Greece's sovereign debt could still need to be restructured. Lawyers must learn the lessons of previous national crises if they are to succeed
A restructuring of Greek debt will not relieve the country from the painful prospect of significant fiscal adjustment. Nor will it displace the need for financial support from the official sector. But it may change how some of those funds are spent (for example, backstopping the domestic banking system as opposed to paying off maturing debt in full). In light of the €110 billion ($136 billion) EU/IMF bailout package for Greece announced during the first week of May 2010, a debt restructuring may possibly be avoided. Possibly. But, if not, how would Plan B work?
Greece's total debt at the end-April 2010 was approximately €319 billion. Of that figure, the vast majority — approximately €294 billion — was in the form of bonds, with another €8.6 billion issued as Treasury bills. Virtually all of this debt stock was denominated in Euros. Small amounts (in aggregate, less than 2% of the total) are outstanding in US dollars, Japanese yen and Swiss francs. Information about the holders of Greek bonds is anecdotal.From press reports it appears that French and German banks have the heaviest exposures, but mutual funds, pension funds, insurance companies, hedge funds and other categories of investors also own Greek bonds. Significantly, the extent of retail ownership appears to be small.
A large amount of Greek bonds have been discounted by European commercial banks with the European Central Bank (ECB). On May 3 2010, the ECB announced that those bonds would continue to be eligible for discounting, notwithstanding the downgrading of Greek bonds that occurred the previous week.
Legal aspects of the debt stock

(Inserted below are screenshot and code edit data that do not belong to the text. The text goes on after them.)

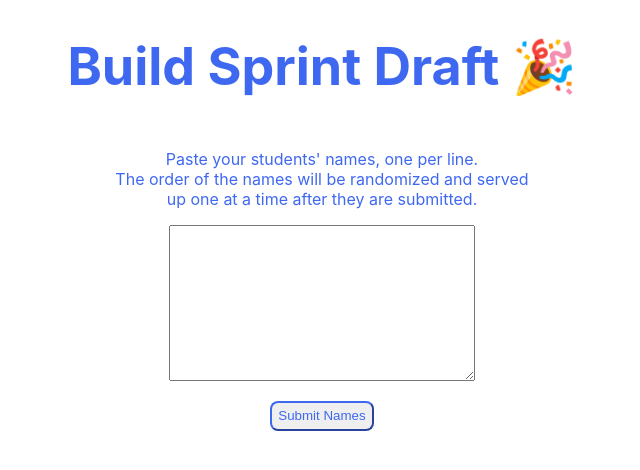
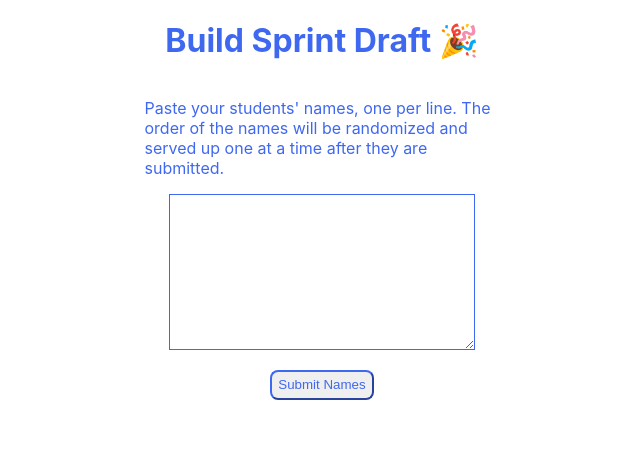
Before and after one commit to adamhinckley/name-randomizer, a React (Create React App) app: page / in a window 1280 px wide. Shown: the top 470 px of the page, without its empty margins (318-958 px from the left). Built offline with nearby package versions, Linux system fonts and the light colour scheme.

Commit message:
adds "start over" function and button

```diff
--- a/src/App.css
+++ b/src/App.css
@@ -1,25 +1,21 @@
 .App {
-  text-align: center;
+  /* text-align: center; */
   max-width: 600px;
   margin: 0 auto;
   color: #3f68f1;
-}
-
-.App-logo {
-  animation: App-logo-spin infinite 20s linear;
-  height: 40vmin;
-  pointer-events: none;
-}
-
-.App-header {
   display: flex;
   flex-direction: column;
   align-items: center;
-  justify-content: center;
-  font-size: calc(10px + 2vmin);
-  color: #3f68f1;
 }
 
+.instructions {
+  width: 355px;
+  text-align: left;
+}
+
+.start-over {
+  margin-top: 20px;
+}
 form {
   display: flex;
   flex-direction: column;
@@ -29,6 +25,7 @@ form {
 textarea {
   width: 300px;
   margin-bottom: 20px;
+  border-color: #3f68f1;
 }
 
 /* p {
@@ -40,4 +37,5 @@ button {
   border-color: #3f68f1;
   color: #3f68f1;
   height: 30px;
+  cursor: pointer;
 }
--- a/src/App.js
+++ b/src/App.js
@@ -65,6 +65,12 @@ function App() {
   console.log("name", currentName);
   // console.log("first name", names[0]);
 
+  const startOver = () => {
+    setShuffled(false);
+    setCount(1);
+    setNames([]);
+  };
+
   return (
     <div className="App">
       <header className="App-header">
@@ -77,11 +83,9 @@ function App() {
       </header>
       {!names.length ? (
         <form>
-          <p>
-            Paste your students' names, one per line.
-            <br />
-            The order of the names will be randomized and served <br />
-            up one at a time after they are submitted.
+          <p className="instructions">
+            Paste your students' names, one per line. The order of the names will be
+            randomized and served up one at a time after they are submitted.
           </p>
           <textarea
             name="names"
@@ -117,7 +121,15 @@ function App() {
           {/* <button>Start Over</button> */}
         </>
       ) : null}
-      {names.length && currentName !== "finished" ? <strong>{currentName}</strong> : null}
+      {names.length && currentName !== "finished" ? (
+        <>
+          <strong>{currentName}</strong>
+          <button onClick={e => startOver()} className="start-over">
+            Start Over
+          </button>
+        </>
+      ) : null}
+
       {/* {names.map(name => {
         return <p key={name}>{name}</p>;
       })} */}
```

The salient feature of Greece's bond debt is that approximately 90% of the total is governed by Greek law. Only about €25 billion of the bond debt was issued under the law of another jurisdiction, and most of that was under...